# WHAT THIS TASK INVOLVES:
Among the records, how many lines contain "auto"? Only the number is needed.

Records excerpted from a collection:
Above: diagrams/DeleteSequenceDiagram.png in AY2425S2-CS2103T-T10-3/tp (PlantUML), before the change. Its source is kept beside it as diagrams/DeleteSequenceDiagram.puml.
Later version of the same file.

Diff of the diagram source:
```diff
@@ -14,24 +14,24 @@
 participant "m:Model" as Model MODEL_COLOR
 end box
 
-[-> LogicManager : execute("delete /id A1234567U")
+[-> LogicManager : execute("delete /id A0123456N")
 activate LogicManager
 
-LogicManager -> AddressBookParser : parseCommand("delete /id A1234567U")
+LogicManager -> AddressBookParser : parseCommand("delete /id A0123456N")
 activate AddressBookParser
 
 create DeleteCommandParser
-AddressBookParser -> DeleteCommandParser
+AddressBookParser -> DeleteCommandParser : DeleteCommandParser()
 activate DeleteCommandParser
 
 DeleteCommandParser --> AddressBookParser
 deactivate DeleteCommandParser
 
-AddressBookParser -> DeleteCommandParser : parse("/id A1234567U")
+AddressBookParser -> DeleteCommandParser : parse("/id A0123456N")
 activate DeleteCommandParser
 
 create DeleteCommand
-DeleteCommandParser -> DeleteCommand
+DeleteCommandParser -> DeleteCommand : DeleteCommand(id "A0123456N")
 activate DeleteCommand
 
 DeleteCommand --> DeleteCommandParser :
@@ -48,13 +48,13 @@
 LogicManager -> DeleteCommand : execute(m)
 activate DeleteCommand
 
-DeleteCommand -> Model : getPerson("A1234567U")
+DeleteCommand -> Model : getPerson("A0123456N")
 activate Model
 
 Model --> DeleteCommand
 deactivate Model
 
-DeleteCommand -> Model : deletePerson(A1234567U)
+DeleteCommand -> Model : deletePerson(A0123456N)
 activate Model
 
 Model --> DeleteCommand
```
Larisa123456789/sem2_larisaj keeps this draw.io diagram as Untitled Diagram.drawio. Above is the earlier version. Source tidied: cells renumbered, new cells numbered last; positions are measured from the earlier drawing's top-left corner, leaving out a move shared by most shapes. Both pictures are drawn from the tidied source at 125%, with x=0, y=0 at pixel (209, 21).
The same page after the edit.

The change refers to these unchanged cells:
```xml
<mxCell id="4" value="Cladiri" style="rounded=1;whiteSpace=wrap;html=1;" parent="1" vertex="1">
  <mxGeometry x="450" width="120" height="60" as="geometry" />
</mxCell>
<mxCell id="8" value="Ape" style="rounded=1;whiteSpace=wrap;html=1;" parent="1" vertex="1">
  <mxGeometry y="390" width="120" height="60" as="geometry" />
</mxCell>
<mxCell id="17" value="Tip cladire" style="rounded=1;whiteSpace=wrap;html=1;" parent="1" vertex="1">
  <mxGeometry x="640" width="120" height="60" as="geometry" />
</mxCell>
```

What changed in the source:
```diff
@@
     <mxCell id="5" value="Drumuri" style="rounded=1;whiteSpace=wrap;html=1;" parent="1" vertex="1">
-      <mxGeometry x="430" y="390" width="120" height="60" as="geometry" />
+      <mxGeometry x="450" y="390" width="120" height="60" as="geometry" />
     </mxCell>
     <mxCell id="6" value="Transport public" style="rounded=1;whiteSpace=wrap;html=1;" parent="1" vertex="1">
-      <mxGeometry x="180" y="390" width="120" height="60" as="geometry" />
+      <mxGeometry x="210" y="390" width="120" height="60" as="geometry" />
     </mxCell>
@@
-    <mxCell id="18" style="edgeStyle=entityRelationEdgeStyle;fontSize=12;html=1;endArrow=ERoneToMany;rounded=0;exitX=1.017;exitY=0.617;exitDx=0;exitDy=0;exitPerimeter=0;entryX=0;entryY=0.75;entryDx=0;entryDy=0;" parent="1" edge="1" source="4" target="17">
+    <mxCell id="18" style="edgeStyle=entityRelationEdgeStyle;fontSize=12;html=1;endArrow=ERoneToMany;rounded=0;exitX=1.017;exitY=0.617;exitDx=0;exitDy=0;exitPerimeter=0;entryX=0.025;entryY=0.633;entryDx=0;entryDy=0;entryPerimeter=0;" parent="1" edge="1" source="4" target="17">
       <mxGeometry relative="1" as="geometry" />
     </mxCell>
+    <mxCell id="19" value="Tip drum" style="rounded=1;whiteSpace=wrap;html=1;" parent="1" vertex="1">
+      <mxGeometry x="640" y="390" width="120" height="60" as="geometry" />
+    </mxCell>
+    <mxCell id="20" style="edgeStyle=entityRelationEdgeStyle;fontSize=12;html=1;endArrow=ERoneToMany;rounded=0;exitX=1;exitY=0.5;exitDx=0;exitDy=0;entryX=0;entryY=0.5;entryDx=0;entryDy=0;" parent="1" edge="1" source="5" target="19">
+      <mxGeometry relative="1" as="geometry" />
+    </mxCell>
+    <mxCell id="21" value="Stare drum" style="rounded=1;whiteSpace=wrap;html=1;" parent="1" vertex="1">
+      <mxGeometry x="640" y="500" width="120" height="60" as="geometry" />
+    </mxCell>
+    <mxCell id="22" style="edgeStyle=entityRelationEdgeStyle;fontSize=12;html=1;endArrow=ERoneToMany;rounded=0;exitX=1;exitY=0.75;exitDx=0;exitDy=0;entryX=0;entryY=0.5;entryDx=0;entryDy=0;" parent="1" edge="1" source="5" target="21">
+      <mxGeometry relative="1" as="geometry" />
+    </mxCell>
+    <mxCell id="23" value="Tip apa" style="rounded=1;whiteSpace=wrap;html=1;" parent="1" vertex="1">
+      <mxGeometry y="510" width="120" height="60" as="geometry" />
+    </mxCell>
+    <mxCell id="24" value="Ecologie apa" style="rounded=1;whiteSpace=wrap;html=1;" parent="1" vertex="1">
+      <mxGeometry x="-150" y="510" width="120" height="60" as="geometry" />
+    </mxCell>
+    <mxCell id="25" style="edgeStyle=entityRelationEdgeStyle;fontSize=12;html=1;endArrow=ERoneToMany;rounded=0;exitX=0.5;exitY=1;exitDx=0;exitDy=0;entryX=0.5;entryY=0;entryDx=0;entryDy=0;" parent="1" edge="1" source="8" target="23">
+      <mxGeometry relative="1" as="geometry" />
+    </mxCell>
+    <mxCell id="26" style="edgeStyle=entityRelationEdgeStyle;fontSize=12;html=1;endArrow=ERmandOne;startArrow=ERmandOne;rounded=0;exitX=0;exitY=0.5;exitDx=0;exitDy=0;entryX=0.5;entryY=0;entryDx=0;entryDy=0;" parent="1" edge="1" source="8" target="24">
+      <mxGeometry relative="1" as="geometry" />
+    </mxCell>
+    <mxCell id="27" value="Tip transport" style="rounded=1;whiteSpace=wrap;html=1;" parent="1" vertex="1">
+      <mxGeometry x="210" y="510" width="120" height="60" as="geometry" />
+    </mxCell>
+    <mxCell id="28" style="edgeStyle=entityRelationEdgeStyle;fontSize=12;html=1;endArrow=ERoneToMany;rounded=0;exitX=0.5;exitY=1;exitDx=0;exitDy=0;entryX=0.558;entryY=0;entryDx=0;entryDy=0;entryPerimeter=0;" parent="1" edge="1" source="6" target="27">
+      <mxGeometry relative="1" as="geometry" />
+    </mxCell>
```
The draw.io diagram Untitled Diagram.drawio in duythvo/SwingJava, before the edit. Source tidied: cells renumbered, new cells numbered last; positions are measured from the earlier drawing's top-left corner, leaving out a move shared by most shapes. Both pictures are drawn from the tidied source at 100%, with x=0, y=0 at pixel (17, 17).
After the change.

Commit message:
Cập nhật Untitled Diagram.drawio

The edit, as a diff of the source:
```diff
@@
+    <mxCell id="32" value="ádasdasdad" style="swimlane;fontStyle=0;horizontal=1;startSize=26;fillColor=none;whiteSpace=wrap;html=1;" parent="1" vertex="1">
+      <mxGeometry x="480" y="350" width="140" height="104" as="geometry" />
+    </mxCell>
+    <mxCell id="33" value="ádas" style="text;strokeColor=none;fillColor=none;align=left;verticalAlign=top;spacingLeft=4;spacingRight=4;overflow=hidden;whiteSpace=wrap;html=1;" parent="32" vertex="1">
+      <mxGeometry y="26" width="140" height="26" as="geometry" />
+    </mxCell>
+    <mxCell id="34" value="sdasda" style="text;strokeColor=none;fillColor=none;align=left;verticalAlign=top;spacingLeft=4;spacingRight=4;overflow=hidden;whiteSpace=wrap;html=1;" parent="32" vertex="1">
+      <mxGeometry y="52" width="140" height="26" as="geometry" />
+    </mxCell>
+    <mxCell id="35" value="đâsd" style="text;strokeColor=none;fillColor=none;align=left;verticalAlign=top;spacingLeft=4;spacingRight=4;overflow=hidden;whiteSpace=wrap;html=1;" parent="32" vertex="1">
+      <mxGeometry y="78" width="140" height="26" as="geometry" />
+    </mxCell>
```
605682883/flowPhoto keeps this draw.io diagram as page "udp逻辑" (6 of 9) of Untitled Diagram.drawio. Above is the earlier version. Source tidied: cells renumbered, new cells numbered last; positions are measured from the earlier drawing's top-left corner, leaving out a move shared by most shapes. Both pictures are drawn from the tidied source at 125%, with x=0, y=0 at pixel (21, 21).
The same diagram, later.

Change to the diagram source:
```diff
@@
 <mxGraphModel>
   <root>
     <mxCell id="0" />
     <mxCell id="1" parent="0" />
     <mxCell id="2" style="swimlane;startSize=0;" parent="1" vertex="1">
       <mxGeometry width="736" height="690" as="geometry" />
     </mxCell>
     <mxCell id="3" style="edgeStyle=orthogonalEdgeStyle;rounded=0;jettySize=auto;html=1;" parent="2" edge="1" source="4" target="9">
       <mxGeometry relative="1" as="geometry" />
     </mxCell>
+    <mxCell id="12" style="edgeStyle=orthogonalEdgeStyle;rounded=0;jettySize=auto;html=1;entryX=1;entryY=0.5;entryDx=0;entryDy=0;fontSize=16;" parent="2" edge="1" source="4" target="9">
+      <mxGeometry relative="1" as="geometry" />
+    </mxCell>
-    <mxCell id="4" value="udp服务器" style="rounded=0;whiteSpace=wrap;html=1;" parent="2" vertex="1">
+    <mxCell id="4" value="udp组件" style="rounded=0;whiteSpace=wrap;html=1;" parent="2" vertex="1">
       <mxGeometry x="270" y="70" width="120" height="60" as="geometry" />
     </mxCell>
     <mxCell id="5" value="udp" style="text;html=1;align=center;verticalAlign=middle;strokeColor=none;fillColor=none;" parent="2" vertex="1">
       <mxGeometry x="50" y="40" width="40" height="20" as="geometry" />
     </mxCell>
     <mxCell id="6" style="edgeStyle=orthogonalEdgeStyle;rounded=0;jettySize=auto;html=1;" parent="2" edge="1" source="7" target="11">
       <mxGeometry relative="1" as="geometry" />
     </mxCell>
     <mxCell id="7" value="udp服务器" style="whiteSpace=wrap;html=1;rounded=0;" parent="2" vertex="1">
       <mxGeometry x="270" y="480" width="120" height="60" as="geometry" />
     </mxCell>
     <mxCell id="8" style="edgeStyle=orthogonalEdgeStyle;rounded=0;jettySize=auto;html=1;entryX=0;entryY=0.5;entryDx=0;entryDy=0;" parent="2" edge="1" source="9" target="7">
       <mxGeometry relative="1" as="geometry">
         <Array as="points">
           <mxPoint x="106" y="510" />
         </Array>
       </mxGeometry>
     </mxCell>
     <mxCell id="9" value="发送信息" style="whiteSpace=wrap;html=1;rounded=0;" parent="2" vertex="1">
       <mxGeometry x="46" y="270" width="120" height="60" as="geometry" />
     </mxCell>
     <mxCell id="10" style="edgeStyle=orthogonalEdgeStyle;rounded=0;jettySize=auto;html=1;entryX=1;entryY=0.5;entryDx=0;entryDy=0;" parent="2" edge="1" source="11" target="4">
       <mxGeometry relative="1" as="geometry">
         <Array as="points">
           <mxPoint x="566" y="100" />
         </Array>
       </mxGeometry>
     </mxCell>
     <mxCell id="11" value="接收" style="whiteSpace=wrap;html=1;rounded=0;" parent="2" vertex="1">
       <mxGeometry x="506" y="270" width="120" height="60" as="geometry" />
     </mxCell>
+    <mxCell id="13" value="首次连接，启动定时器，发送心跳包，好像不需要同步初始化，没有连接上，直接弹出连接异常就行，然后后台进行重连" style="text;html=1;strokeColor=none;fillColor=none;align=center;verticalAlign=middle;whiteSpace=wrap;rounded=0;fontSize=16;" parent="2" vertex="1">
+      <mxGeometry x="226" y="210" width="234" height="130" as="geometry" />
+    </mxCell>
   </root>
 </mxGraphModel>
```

# WORKED SOLUTION:
5